My North Fork/East End mission usually has been to write about a high school sporting event for the Suffolk Times, Riverhead News-Review, and for

Very rarely have I been disappointed, riding home with a unique story. Some were more difficult to unearth, whether it was a so-so game or difficult interviews.

Some writers and people look down upon covering high school sports, but they don’t realize how pure it is on a soccer field, baseball diamond or basketball court. Just watching the joy of a player scoring his or her first goal in soccer. Seeing a player put his or her team on their backs during a tight fourth quarter in basketball. Witnessing a pitcher throw a masterpiece on the mound of a baseball diamond.

These kids play for the fun of it, the competition. Yes, there are a handful that are Division I, blue chip performers in their sport, hoping to grab a scholarship. And then there’s that occasional athlete getting an opportunity to grab the brass ring of a professional sports contract years later.

This is from someone who has covered 13 World Cups (eight men, five women), seven Olympic soccer tournaments and all 24 MLS Cups, among many other big matches and events.

After I returned home from the 2014 World Cup, I told the Mattituck High School boys players that I enjoyed covering them over the tournament in Brazil.

I think some of them looked at me as though I had two heads. I explained that I was able to have actual conversations and interviews with them after games, in contrast to the dreaded post-match World Cup mixed zones. While in a cluster of reporters, you hoped to get a question or two in quest of the players’ words of wisdom.

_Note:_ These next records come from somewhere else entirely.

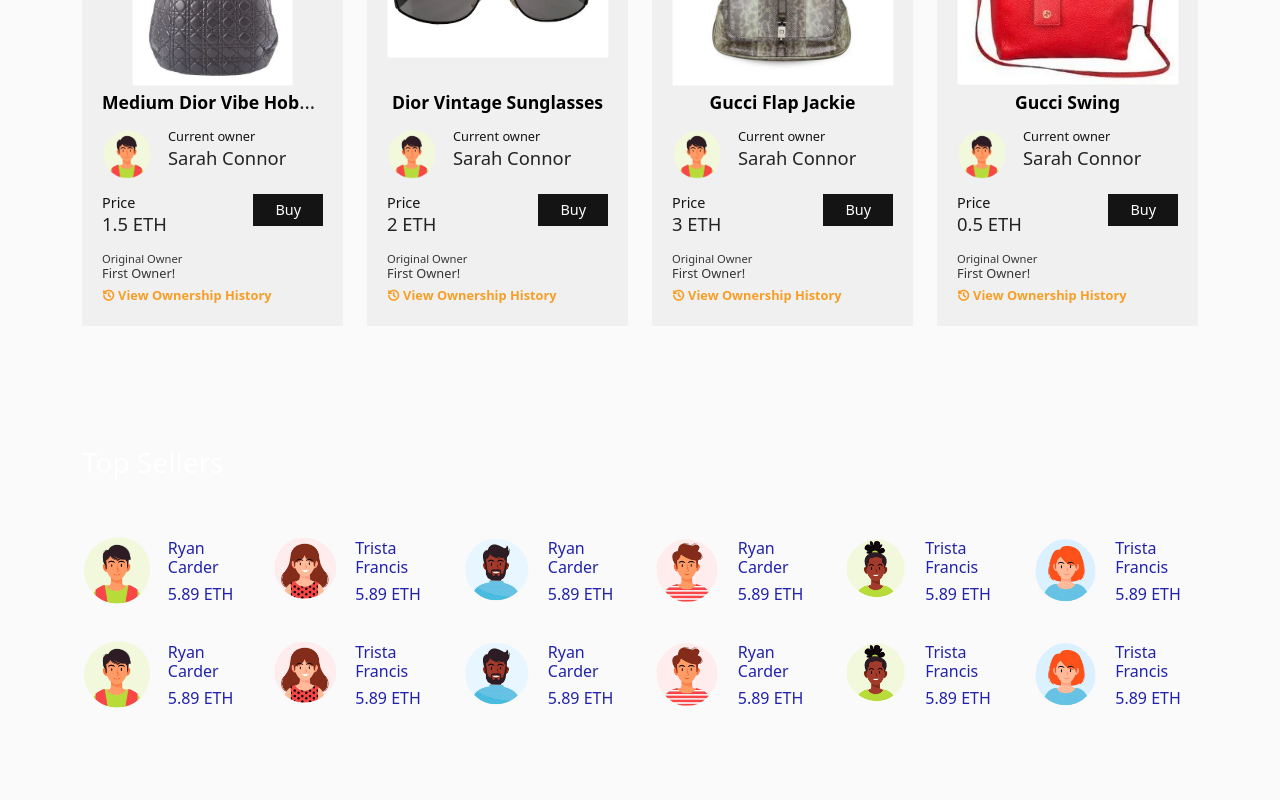
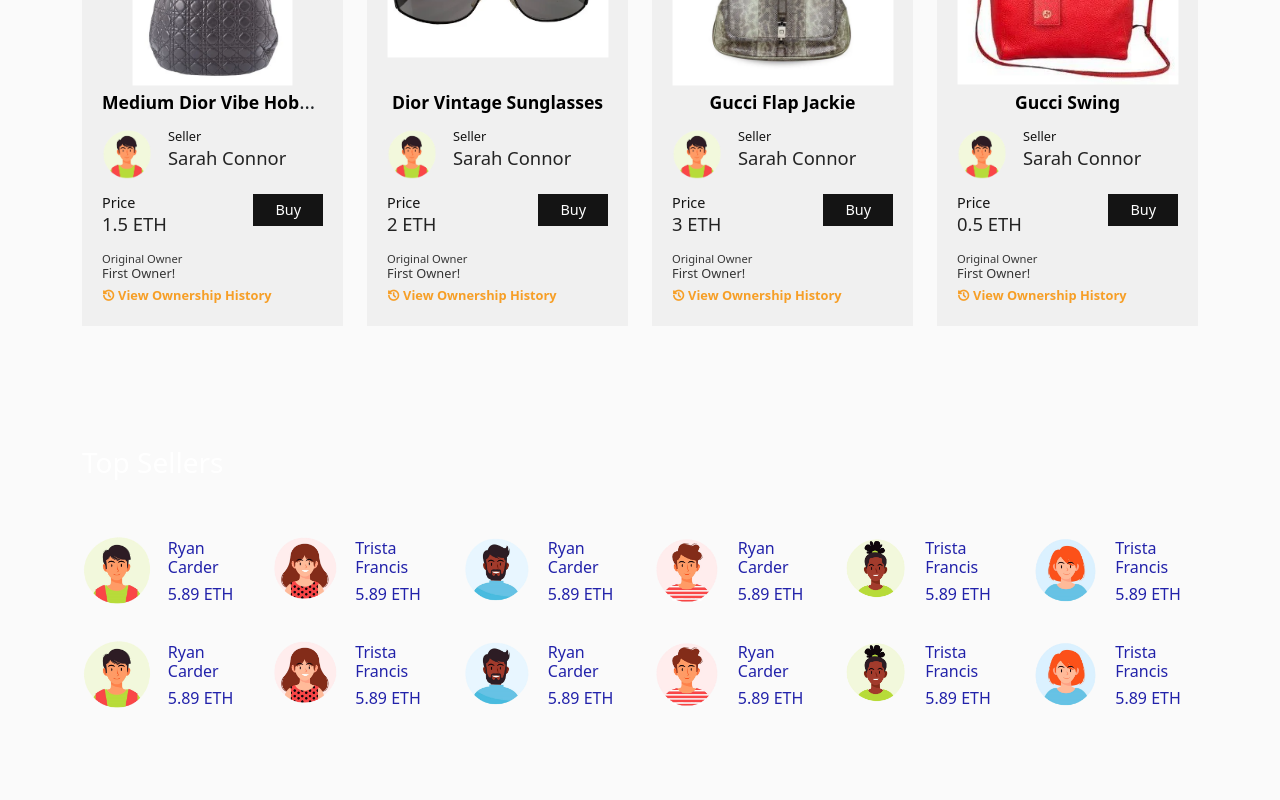
Before and after one commit to Benjovengo/SmartLuxury, a React (Create React App) app in the folder client/: page /home in a window 1280 px wide. Shown: the part 840-1640 px from the top of the page. Built offline with nearby package versions, Linux system fonts and the light colour scheme.

Commit message:
style: change label from current owner to seller

```diff
--- a/client/src/components/ui/Nft-card/NftCard.jsx
+++ b/client/src/components/ui/Nft-card/NftCard.jsx
@@ -22,7 +22,7 @@
           </div>
 
           <div className='owner__info w-70'>
-            <h6>Current owner</h6>
+            <h6>Seller</h6>
             <p>Sarah Connor</p>
           </div>
         </div>
```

My ultimate goal has been to find the best possible story, whether it was a player such as Kaan Ilgin performing some magic to set up a teammate or to score a goal on Mattituck’s 2014 Class B state championship team, Southold boys coach Andrew Sadowski somehow getting the most out of his team to make another run in the Class C state tournament or the combined Mattituck/Southold/Greenport girls team (aka MSG) winning the Suffolk County Class B crown.

Everyone has a story to tell.

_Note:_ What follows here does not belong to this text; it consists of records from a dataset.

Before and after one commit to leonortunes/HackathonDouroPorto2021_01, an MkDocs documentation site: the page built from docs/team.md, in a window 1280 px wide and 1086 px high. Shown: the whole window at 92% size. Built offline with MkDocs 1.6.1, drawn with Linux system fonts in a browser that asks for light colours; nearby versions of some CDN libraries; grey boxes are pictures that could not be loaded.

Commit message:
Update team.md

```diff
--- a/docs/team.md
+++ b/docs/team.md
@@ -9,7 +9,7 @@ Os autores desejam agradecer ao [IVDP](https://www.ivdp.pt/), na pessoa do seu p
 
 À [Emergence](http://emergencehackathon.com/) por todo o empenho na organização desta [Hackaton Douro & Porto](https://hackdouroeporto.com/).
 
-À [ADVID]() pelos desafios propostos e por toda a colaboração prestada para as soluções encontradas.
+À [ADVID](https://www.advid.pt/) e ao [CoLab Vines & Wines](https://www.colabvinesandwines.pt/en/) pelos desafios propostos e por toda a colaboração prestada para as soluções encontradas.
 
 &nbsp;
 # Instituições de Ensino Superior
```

This fall, there have been fewer ones to relay to the readers.

As it turns out, this weekend would have been the start of the Section XI (Suffolk County) soccer tournaments.

There was a good chance that Mattituck and Center Moriches, whose enduring rivalry goes back to the 1930s, would have tussled in the Class B boys semifinals or final. There was a good chance that the MSG girls team would be gunning for the Class B crown. And there was an excellent chance that Southold would be vying for the Class C boys title.

As we grow older, I would like to think that we appreciate the little things in life more.

Case in point: over the past decade, I have appreciated the months of September and October more. They are underrated months, even though some people have felt that they are the harbinger of colder months. But the weather, for the most part, has been pretty decent, with a thunderstorm thrown in here and there. Writers learn to bring an extra sweater, jacket, winter coat, gloves in their cars (and an umbrella in your backpack), just in case. You can always take off clothes if you’re overdressed. It is impossible to manufacture anything on the spot.

Unfortunately, I haven’t had the opportunity to run back to my car to put on a jacket this fall.

This year there haven’t been any games, tournaments or playoffs for parents, family and friends to cheer on their favorite athletes. The fall season has been moved to the spring, with the hope of the pandemic becoming less lethal in several months.

I hope so for everyone’s sake.

Guess I’ll have to wait until then to get my high school fall soccer fix.

I miss the drive, the people and the games.

Oh, how I miss it, all of it.



Front Row Soccer editor Michael Lewis has covered 13 World Cups (eight men, five women), seven Olympics and 25 MLS Cups. He has written about New York City FC, New York Cosmos, the New York Red Bulls and both U.S. national teams for Newsday and has penned a soccer history column for the Lewis, who has been honored by the Press Club of Long Island and National Soccer Coaches Association of America, is the former editor of He has written seven books about the beautiful game and has published ALIVE AND KICKING The incredible but true story of the Rochester Lancers. It is available at